Modification records:
╔══

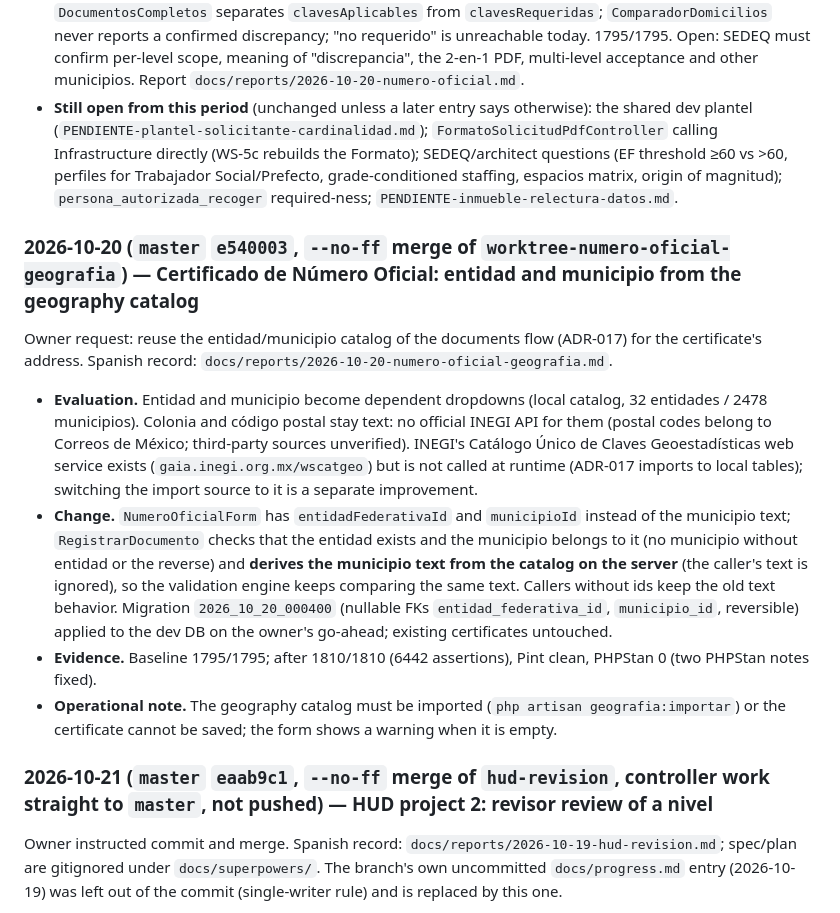
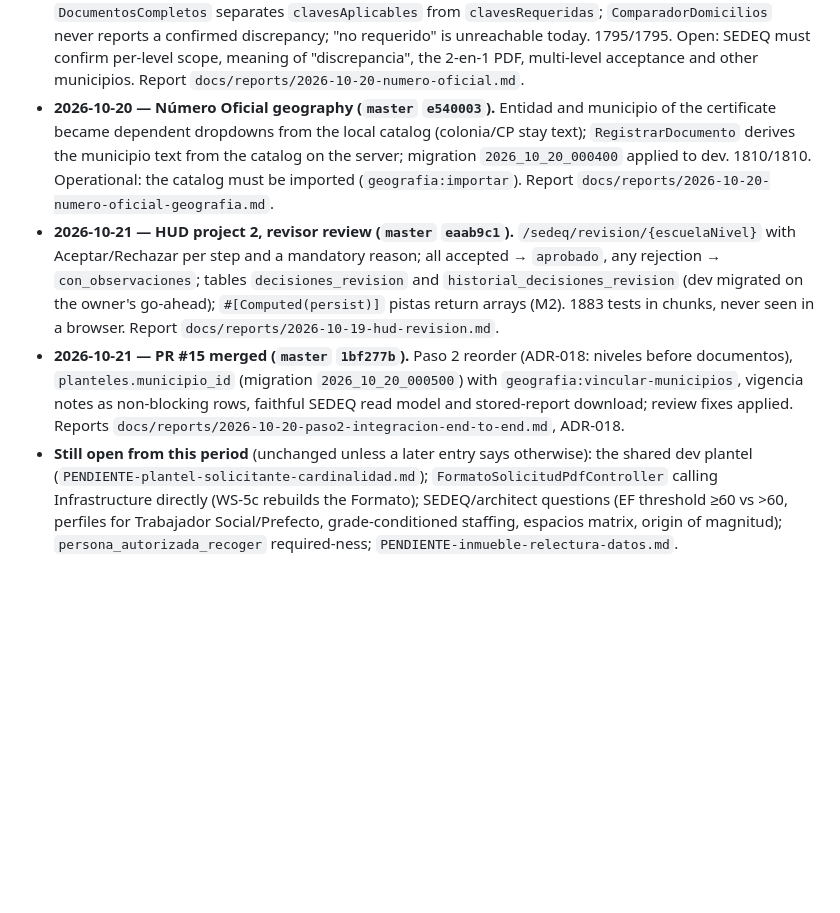
Before and after one commit to EmilianoLedesma/Expendiente_Escuelas, a Markdown page: docs/progress.md, the part around one of its changes. GitHub-like rendering; blank space fills up the shorter version.

Commit message:
docs(progress): session log 2026-10-27 (Anexo 2, Inicial matrix, sticky validar, paginacion); condense older entries

```diff
--- a/docs/progress.md
+++ b/docs/progress.md
@@ -113,18 +113,7 @@ Condensed on 2026-10-06, 2026-10-08, 2026-10-09, 2026-10-13 (twice), 2026-10-14
 - **2026-10-20 — Paso 2.2: Visto Bueno / Dictamen de Protección Civil (`master` `1856dd5`).** Driven by the corrected Compendio (the 2008 reglamento is abrogated by the 2017 one). Removed the 30-day expiry (seeder sows NULL, migration corrects seeded DBs); new table `vistos_buenos_proteccion_civil` (migration `2026_10_20_000200`, applied to dev) with document type, folio, issuer, risk class, year of the Visto Bueno, `tipo_vigencia`, conditions. A declared expiry in the past blocks; for a Querétaro Visto Bueno with the year captured, 31 December of that year blocks (art. 46, no prórroga assumed); other cases give a notice only; a Querétaro document declaring medium/low risk gets a non-blocking notice (art. 48 fr. I inciso m). Historical rows become `no_capturada`, the old date kept as unverified. 1728/1728. Open: if SEDEQ accepts the prior year's Visto Bueno during renewal the 31 December block becomes a notice (one line); questions in `PENDIENTE-dictamenes-por-nivel.md`. Report `docs/reports/2026-10-20-proteccion-civil.md`.
 - **2026-10-20 — session handoff (`master` `ffeb6a8`), superseded.** Written so a context reset lost nothing: recorded the constancia and PC refactors as pushed, the Compendio PC correction `8c5d405`, and the Número Oficial task as in progress with research on cédulas TR-170200-013 and TR-170100-065. Superseded by the Número Oficial entry below. Process notes kept: run the full suite in the foreground (background runs were killed for low memory); the Compendio is CRLF, edit it with a Python splice.
 - **2026-10-20 — Paso 2.2: Certificado de Número Oficial (`master` `bba0af6`).** Phase I added the normative matrix to Compendio §5/§9: confirmed for Querétaro only, the certificate assigns the exterior/interior number, vigencia permanente, and the 2-en-1 trámite holds two independent determinations; SEDEQ's "only when municipal documents show different domicilios" stays *Documentado, no contrastado*. Phase II: optional fecha de expedición, autoridad, folio, número interior, clave catastral (migration `2026_10_20_000300`, applied to dev); `Aplicabilidad`, `EvaluarAplicabilidadDocumentos`, policy `config/documentos.php` `numero_oficial.alcance_condicional` (default empty, the certificate stays mandatory); `DocumentosCompletos` separates `clavesAplicables` from `clavesRequeridas`; `ComparadorDomicilios` never reports a confirmed discrepancy; "no requerido" is unreachable today. 1795/1795. Open: SEDEQ must confirm per-level scope, meaning of "discrepancia", the 2-en-1 PDF, multi-level acceptance and other municipios. Report `docs/reports/2026-10-20-numero-oficial.md`.
+- **2026-10-20 — Número Oficial geography (`master` `e540003`).** Entidad and municipio of the certificate became dependent dropdowns from the local catalog (colonia/CP stay text); `RegistrarDocumento` derives the municipio text from the catalog on the server; migration `2026_10_20_000400` applied to dev. 1810/1810. Operational: the catalog must be imported (`geografia:importar`). Report `docs/reports/2026-10-20-numero-oficial-geografia.md`.
+- **2026-10-21 — HUD project 2, revisor review (`master` `eaab9c1`).** `/sedeq/revision/{escuelaNivel}` with Aceptar/Rechazar per step and a mandatory reason; all accepted → `aprobado`, any rejection → `con_observaciones`; tables `decisiones_revision` and `historial_decisiones_revision` (dev migrated on the owner's go-ahead); `#[Computed(persist)]` pistas return arrays (M2). 1883 tests in chunks, never seen in a browser. Report `docs/reports/2026-10-19-hud-revision.md`.
+- **2026-10-21 — PR #15 merged (`master` `1bf277b`).** Paso 2 reorder (ADR-018: niveles before documentos), `planteles.municipio_id` (migration `2026_10_20_000500`) with `geografia:vincular-municipios`, vigencia notes as non-blocking rows, faithful SEDEQ read model and stored-report download; review fixes applied. Reports `docs/reports/2026-10-20-paso2-integracion-end-to-end.md`, ADR-018.
 - **Still open from this period** (unchanged unless a later entry says otherwise): the shared dev plantel (`PENDIENTE-plantel-solicitante-cardinalidad.md`); `FormatoSolicitudPdfController` calling Infrastructure directly (WS-5c rebuilds the Formato); SEDEQ/architect questions (EF threshold ≥60 vs >60, perfiles for Trabajador Social/Prefecto, grade-conditioned staffing, espacios matrix, origin of magnitud); `persona_autorizada_recoger` required-ness; `PENDIENTE-inmueble-relectura-datos.md`.
-
-### 2026-10-20 (`master` `e540003`, `--no-ff` merge of `worktree-numero-oficial-geografia`) — Certificado de Número Oficial: entidad and municipio from the geography catalog
-
-Owner request: reuse the entidad/municipio catalog of the documents flow (ADR-017) for the certificate's address. Spanish record: `docs/reports/2026-10-20-numero-oficial-geografia.md`.
-
-- **Evaluation.** Entidad and municipio become dependent dropdowns (local catalog, 32 entidades / 2478 municipios). Colonia and código postal stay text: no official INEGI API for them (postal codes belong to Correos de México; third-party sources unverified). INEGI's Catálogo Único de Claves Geoestadísticas web service exists (`gaia.inegi.org.mx/wscatgeo`) but is not called at runtime (ADR-017 imports to local tables); switching the import source to it is a separate improvement.
-- **Change.** `NumeroOficialForm` has `entidadFederativaId` and `municipioId` instead of the municipio text; `RegistrarDocumento` checks that the entidad exists and the municipio belongs to it (no municipio without entidad or the reverse) and **derives the municipio text from the catalog on the server** (the caller's text is ignored), so the validation engine keeps comparing the same text. Callers without ids keep the old text behavior. Migration `2026_10_20_000400` (nullable FKs `entidad_federativa_id`, `municipio_id`, reversible) applied to the dev DB on the owner's go-ahead; existing certificates untouched.
-- **Evidence.** Baseline 1795/1795; after 1810/1810 (6442 assertions), Pint clean, PHPStan 0 (two PHPStan notes fixed).
-- **Operational note.** The geography catalog must be imported (`php artisan geografia:importar`) or the certificate cannot be saved; the form shows a warning when it is empty.
-
-### 2026-10-21 (`master` `eaab9c1`, `--no-ff` merge of `hud-revision`, controller work straight to `master`, not pushed) — HUD project 2: revisor review of a nivel
-
-Owner instructed commit and merge. Spanish record: `docs/reports/2026-10-19-hud-revision.md`; spec/plan are gitignored under `docs/superpowers/`. The branch's own uncommitted `docs/progress.md` entry (2026-10-19) was left out of the commit (single-writer rule) and is replaced by this one.
-
```
Also changed, not shown: other parts of docs/progress.md (+17 -22 lines).
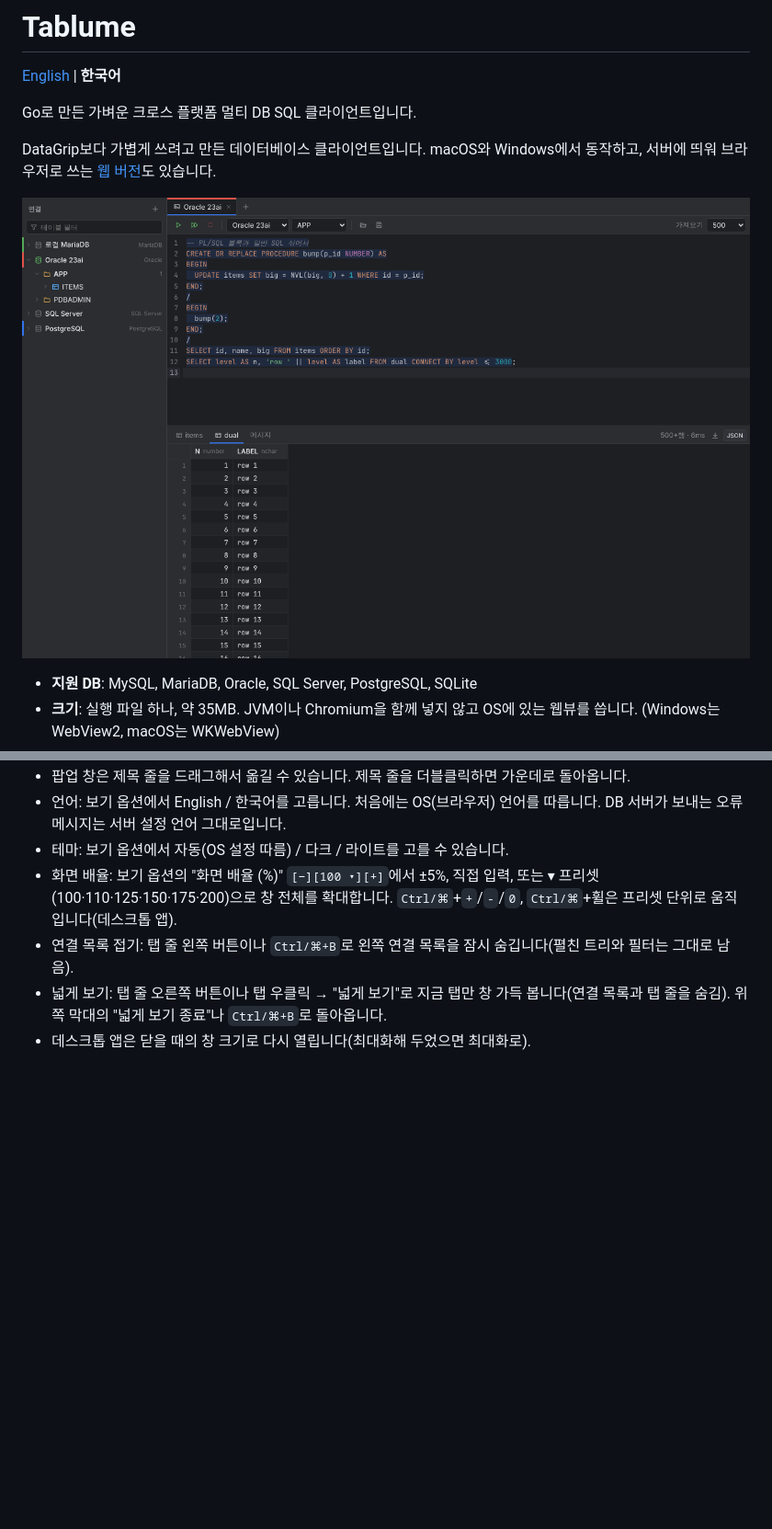
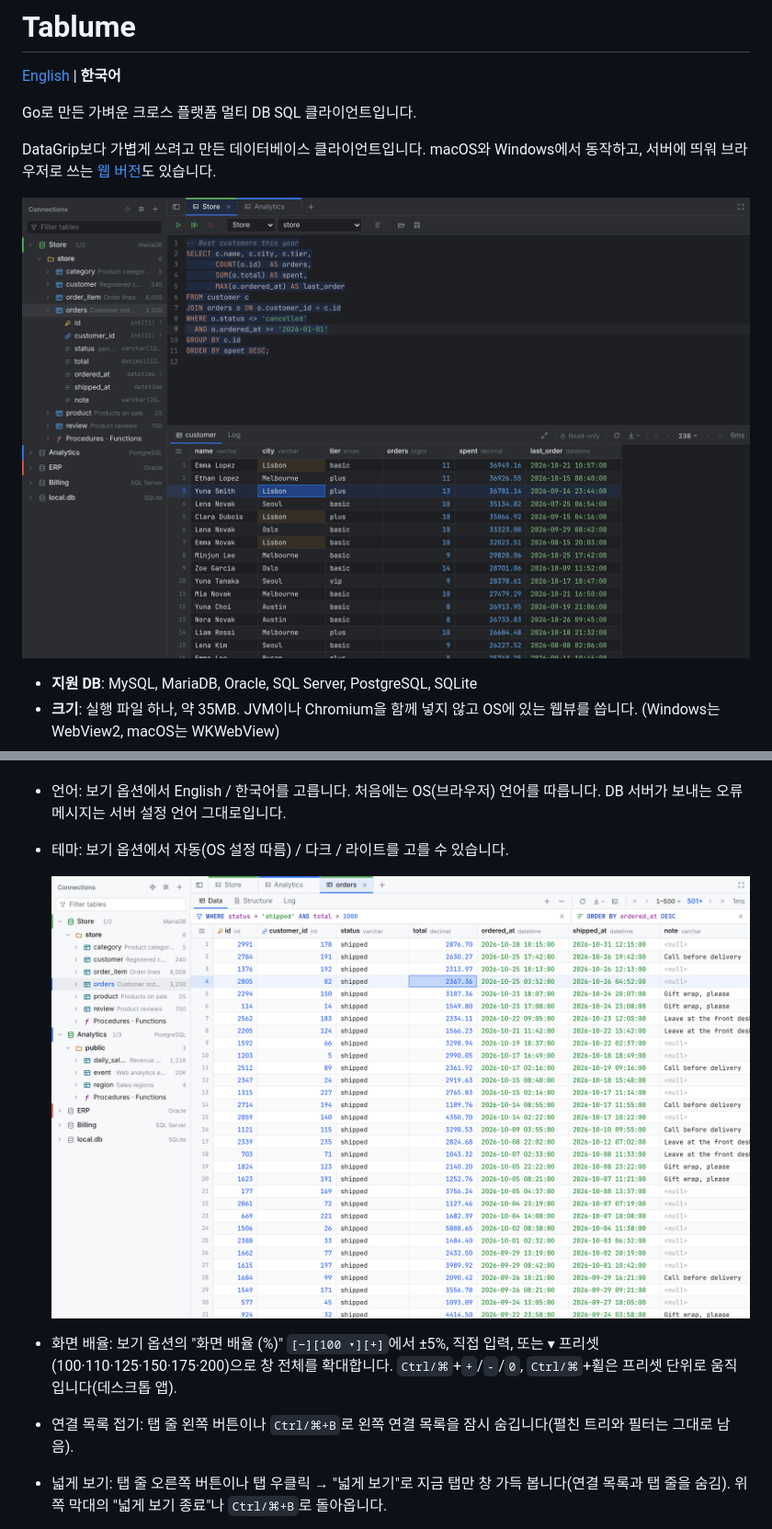
Before and after one commit to hwangti/tablume, a Markdown page: README.ko.md, 2 parts joined by grey strips. Shown at 92% size. Drawn GitHub-style; pictures changed too: docs/screenshot-dark.png (added), docs/screenshot-light.png, docs/screenshot-oracle.png (deleted); blank space fills up the shorter version.

Commit message:
New screenshots: current UI in English, dark and light
Co-Authored-By: Claude Opus 5.5 <noreply@anthropic.com>
Claude-Session: https://claude.ai/code/session_01KpnxsFu5ptZ5DK5KNxGCk4

```diff
--- a/README.ko.md
+++ b/README.ko.md
@@ -6,7 +6,7 @@ Go로 만든 가벼운 크로스 플랫폼 멀티 DB SQL 클라이언트입니
 
 DataGrip보다 가볍게 쓰려고 만든 데이터베이스 클라이언트입니다. macOS와 Windows에서 동작하고, 서버에 띄워 브라우저로 쓰는 [웹 버전](#웹-버전)도 있습니다.
 
-![Tablume](docs/screenshot-oracle.png)
+![Tablume](docs/screenshot-dark.png)
 
 - **지원 DB**: MySQL, MariaDB, Oracle, SQL Server, PostgreSQL, SQLite
 - **크기**: 실행 파일 하나, 약 35MB. JVM이나 Chromium을 함께 넣지 않고 OS에 있는 웹뷰를 씁니다. (Windows는 WebView2, macOS는 WKWebView)
@@ -95,6 +95,9 @@ DataGrip보다 가볍게 쓰려고 만든 데이터베이스 클라이언트입
 - 팝업 창은 제목 줄을 드래그해서 옮길 수 있습니다. 제목 줄을 더블클릭하면 가운데로 돌아옵니다.
 - 언어: 보기 옵션에서 English / 한국어를 고릅니다. 처음에는 OS(브라우저) 언어를 따릅니다. DB 서버가 보내는 오류 메시지는 서버 설정 언어 그대로입니다.
 - 테마: 보기 옵션에서 자동(OS 설정 따름) / 다크 / 라이트를 고를 수 있습니다.
+
+  ![라이트 테마: WHERE / ORDER BY를 건 테이블 탭](docs/screenshot-light.png)
+
 - 화면 배율: 보기 옵션의 "화면 배율 (%)" `[−][100 ▾][+]`에서 ±5%, 직접 입력, 또는 ▾ 프리셋(100·110·125·150·175·200)으로 창 전체를 확대합니다. `Ctrl/⌘`+`+`/`-`/`0`, `Ctrl/⌘`+휠은 프리셋 단위로 움직입니다(데스크톱 앱).
 - 연결 목록 접기: 탭 줄 왼쪽 버튼이나 `Ctrl/⌘+B`로 왼쪽 연결 목록을 잠시 숨깁니다(펼친 트리와 필터는 그대로 남음).
 - 넓게 보기: 탭 줄 오른쪽 버튼이나 탭 우클릭 → "넓게 보기"로 지금 탭만 창 가득 봅니다(연결 목록과 탭 줄을 숨김). 위쪽 막대의 "넓게 보기 종료"나 `Ctrl/⌘+B`로 돌아옵니다.
```
Also changed, not shown: README.md (+4 -1 lines).
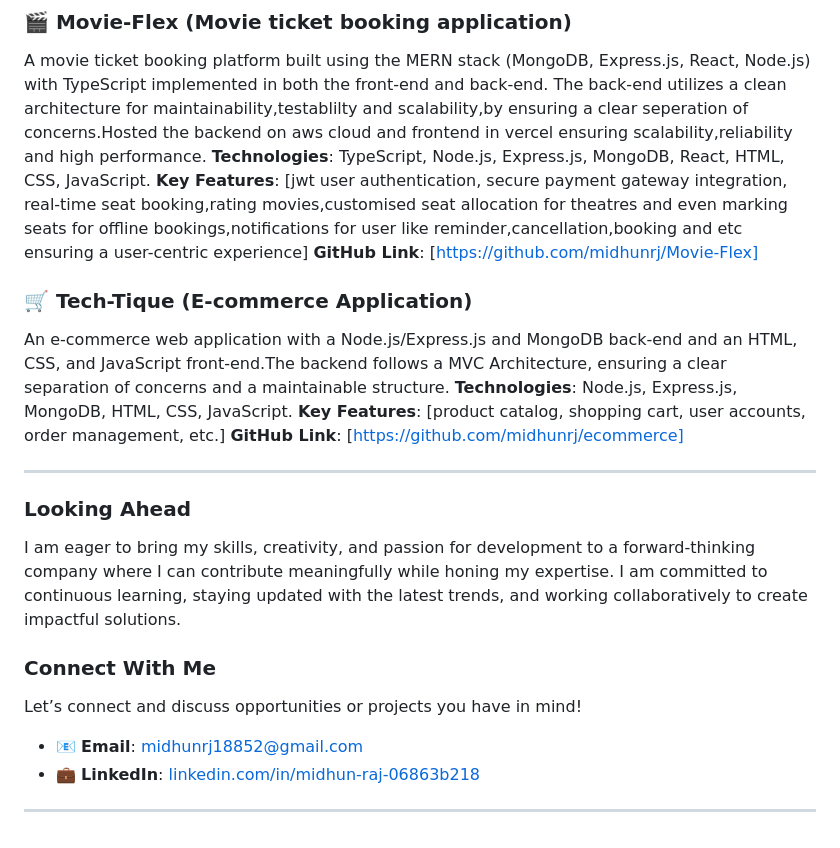
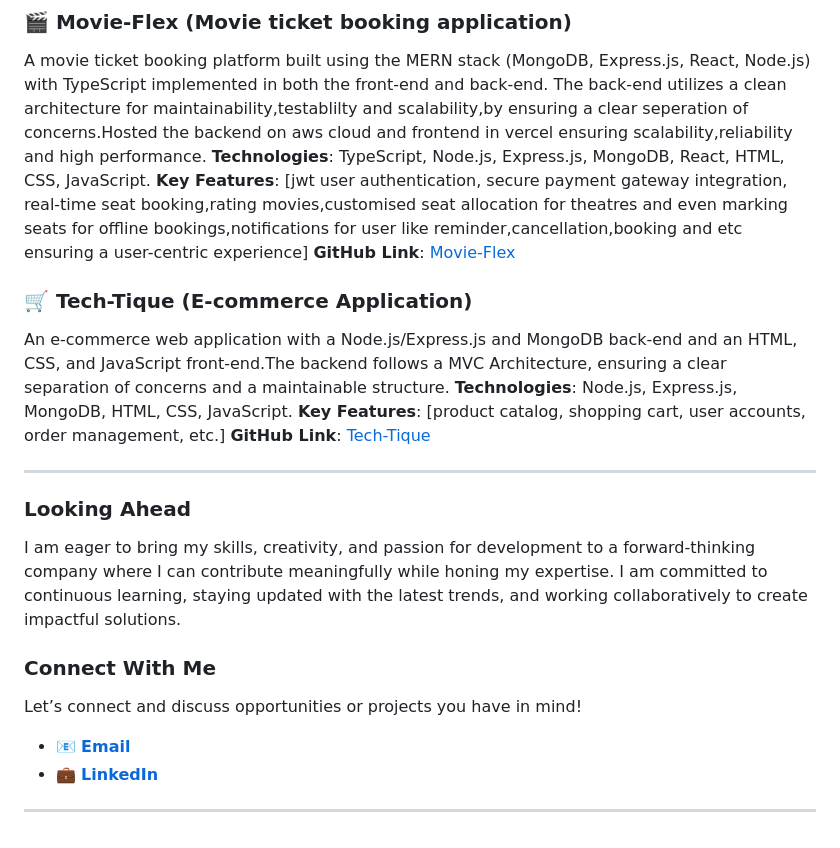
Before and after one commit to midhunrj/Midhunrj, a Markdown page: README.md, the part around the change. GitHub-like rendering.

```diff
--- a/README.md
+++ b/README.md
@@ -60,14 +60,14 @@ Here’s a snapshot of the tools and technologies I work with:
  A movie ticket booking platform built using the MERN stack (MongoDB, Express.js, React, Node.js) with TypeScript implemented in both the front-end and back-end. The back-end utilizes a clean architecture for maintainability,testablilty and scalability,by ensuring a clear seperation of concerns.Hosted the backend on aws cloud and frontend in vercel ensuring scalability,reliability and high performance.
 **Technologies**: TypeScript, Node.js, Express.js, MongoDB, React, HTML, CSS, JavaScript.
 **Key Features**: [jwt user authentication, secure payment gateway integration, real-time seat booking,rating movies,customised seat allocation for theatres and even marking seats for offline bookings,notifications for user like reminder,cancellation,booking and etc ensuring a user-centric experience]
-**GitHub Link**: [https://github.com/midhunrj/Movie-Flex]
+**GitHub Link**: [Movie-Flex](https://github.com/midhunrj/Movie-Flex)
 
  ### 🛒  **Tech-Tique (E-commerce Application)**
 
   An e-commerce web application with a Node.js/Express.js and MongoDB back-end and an HTML, CSS, and JavaScript front-end.The backend follows a MVC Architecture, ensuring a clear separation of concerns and a maintainable structure.
 **Technologies**: Node.js, Express.js, MongoDB, HTML, CSS, JavaScript.
 **Key Features**: [product catalog, shopping cart, user accounts, order management, etc.]
-**GitHub Link**: [https://github.com/midhunrj/ecommerce]
+**GitHub Link**: [Tech-Tique](https://github.com/midhunrj/ecommerce)
 
 ---
 ### Looking Ahead
@@ -78,7 +78,7 @@ I am eager to bring my skills, creativity, and passion for development to a forw
 ### Connect With Me
 Let’s connect and discuss opportunities or projects you have in mind!
 
-- 📧 **Email**: [midhunrj18852@gmail.com](mailto:midhunrj18852@gmail.com)
-- 💼 **LinkedIn**: [linkedin.com/in/midhun-raj-06863b218](https://www.linkedin.com/in/midhun-raj-06863b218)
+- 📧 **[Email](mailto:midhunrj18852@gmail.com)**
+- 💼 **[LinkedIn](https://www.linkedin.com/in/midhun-raj-06863b218)**
 
 ---
```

╚══

- EXERCISE PROMPT
Ending at the line with "docs(progress): session log", reproduce exactly the lines that begin at the top of the data, and include no pictures.

- OUTPUT FOR THIS TASK
Before and after one commit to EmilianoLedesma/Expendiente_Escuelas, a Markdown page: docs/progress.md, the part around one of its changes. GitHub-like rendering; blank space fills up the shorter version.

Commit message:
docs(progress): session log 2026-10-27 (Anexo 2, Inicial matrix, sticky validar, paginacion); condense older entries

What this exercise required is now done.